At Wednesday’s School Reform Commission meeting, a first look at the School District’s efforts to develop a facilities master plan offered new information about the public’s role in the planning process. But there are no details yet about how many schools the District intends to close as it works to align the number of classroom seats with its declining student population.

“There is a possibility that some schools will close by next year,” was as specific as Deputy Superintendent Leroy Nunery would get in a press briefing, which followed a presentation to the SRC by Danielle Floyd, deputy for strategic initiatives. Floyd highlighted the “45,000 empty seats” in the School District.

The excess classroom space is up from 43,500 seats when the SRC last heard a report on the topic in 2009. Floyd added, “We have more buildings than our future enrollment needs dictate.”

Added to this is a problem of deferred maintenance. The estimated $4 billion repair tab for the District’s buildings had commissioners like Joseph Dworetzky talking about the wisdom of “concentrating our day-to-day expenditures to make the dollars go further.”

And there were frequent references to the District’s uncertain budget situation for next school year – another reason to look for savings on school facilities – though Nunery observed, “That’s not the driver for this. Closing school buildings doesn’t necessarily save you lots of money.”

Floyd and Nunery took pains to highlight that the master plan is more than a process for closing schools.

Floyd emphasized a number of other goals: the process is a chance to re-examine schools’ grade configuration; to set standards for elementary, middle, high school, and specialized facilities; to thoroughly evaluate the condition of facilities; to draw up plans for capital improvements; and to figure out what to do with surplus real estate.

She added that the issues and needs are very different in different parts of the system. “This cannot be one size fits all,” she said.

In fact, her presentation showed that in the East Region of the District, high schools are filled to 105 percent of capacity, and elementary schools are close to capacity. One other region operating near full capacity is the Northeast, with both elementary and high schools averaging about 90 percent full.

At the other extreme, in the Central region, high schools are on average only half full and elementary schools are operating at 57 percent of capacity. In five other regions, schools average below 75 percent capacity.
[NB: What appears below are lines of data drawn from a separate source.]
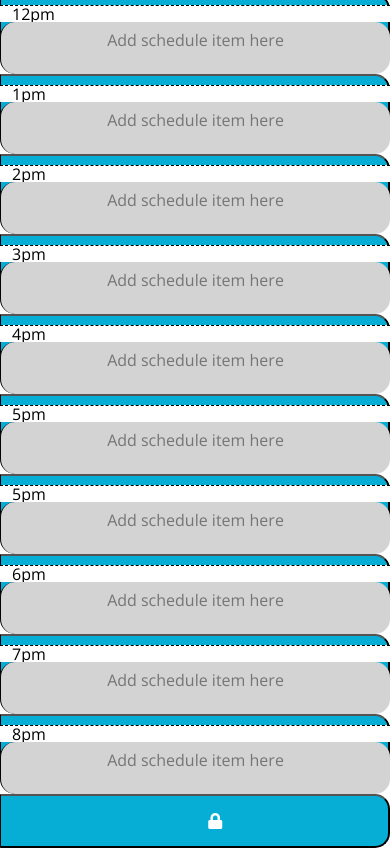
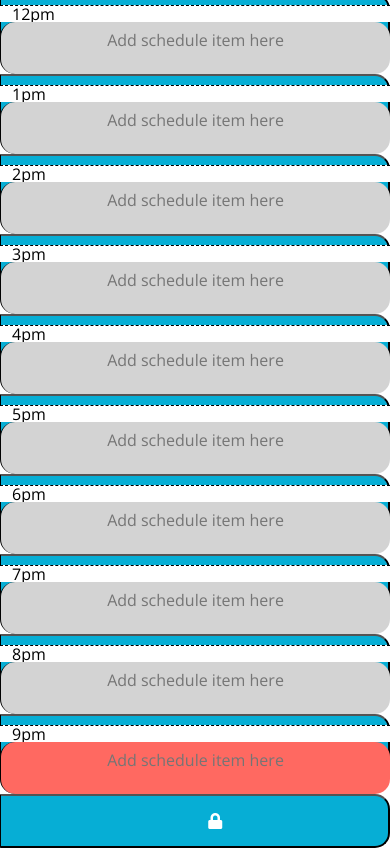
Before and after one commit to gnavea123/dailyplanner, a plain HTML site: page index.html in a window 390 px wide. Shown: the part 655-1503 px from the top of the page. Drawn offline with nearby package versions, Linux system fonts and the light colour scheme.

Commit message:
Corrected html time blocks and Console log output.

```diff
--- a/index.html
+++ b/index.html
@@ -141,16 +141,6 @@
         </button>
       </div>
       <div id="hour-18" class="row time-div">
-        <div class="col-md-1 hour"><span id="17">5pm</span></div>
-        <textarea
-          class="col-md-10 description"
-          placeholder="Add schedule item here"
-        ></textarea>
-        <button class="col-md-1 saveBtn" aria-label="save button 5pm">
-          <i class="fas fa-lock"></i>
-        </button>
-      </div>
-      <div id="hour-18" class="row time-div">
         <div class="col-md-1 hour"><span id="18">6pm</span></div>
         <textarea
           class="col-md-10 description"
@@ -176,7 +166,17 @@
           class="col-md-10 description"
           placeholder="Add schedule item here"
         ></textarea>
-        <button class="col-md-1 saveBtn" aria-label="save button 8pm">
+        <button class="col-md-1 saveBtn" aria-label="save button 7pm">
+          <i class="fas fa-lock"></i>
+        </button>
+      </div>
+      <div id="hour-21" class="row time-div">
+        <div class="col-md-1 hour"><span id="21">9pm</span></div>
+        <textarea
+          class="col-md-10 description"
+          placeholder="Add schedule item here"
+        ></textarea>
+        <button class="col-md-1 saveBtn" aria-label="save button 9pm">
           <i class="fas fa-lock"></i>
         </button>
       </div>
--- a/js/script.js
+++ b/js/script.js
@@ -64,12 +64,12 @@ $(".saveBtn").click(function (event) {
 // Defines function for Description Class to compara hour (timeDiv) from each time slot vs CurrentHour variable
 //validates time slot and compares it to current time to colour according to past (grey), present (red) future(green)
 //
+console.log("value of currentHour: ");
+console.log(currentHour);
 $(".description").each(function () {
   var timeDiv = $(this).parent().attr("id").split("-")[1];
   console.log("value of timeDiv: ");
   console.log(timeDiv);
-  console.log("value of currentHour: ");
-  console.log(currentHour);
 
   if (currentHour === timeDiv) {
     $(this).addClass("present");
```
Middle schools are the most under-utilized overall, with those in the South, Southwest, and West regions being less than half full on average.

As for public participation, Floyd outlined a three-phase process. The first is to provide the same overview presented to the SRC, “to make sure people understand the rationale and the urgency” of the process, she said. Six community meetings are scheduled for November and December, and a report will be provided to the SRC in December.

Beginning in late January, in phase two, Floyd said, “we will go back out to the community with data.” Ten meetings are planned, with the schools divvied up among 10 “planning districts.” Those meetings may be the first time community members will hear and get to respond to District recommendations about specific schools.

A third phase, with 10 more meetings in the same planning districts in March or April is when the District will present "final decisions" – in time for those decisions to be reflected in the budget for next school year.

Community activist Venard Johnson reminded the commission in public testimony that for a number of communities, the recent history of school closings “has not always been a positive experience.”

Floyd later said the District has learned from those experiences that “it’s important to be open, transparent, and inclusive throughout the process,” adding that “paying attention to the timing” of the process is also key.

“We’re listening, we’re listening hard,” Nunery added.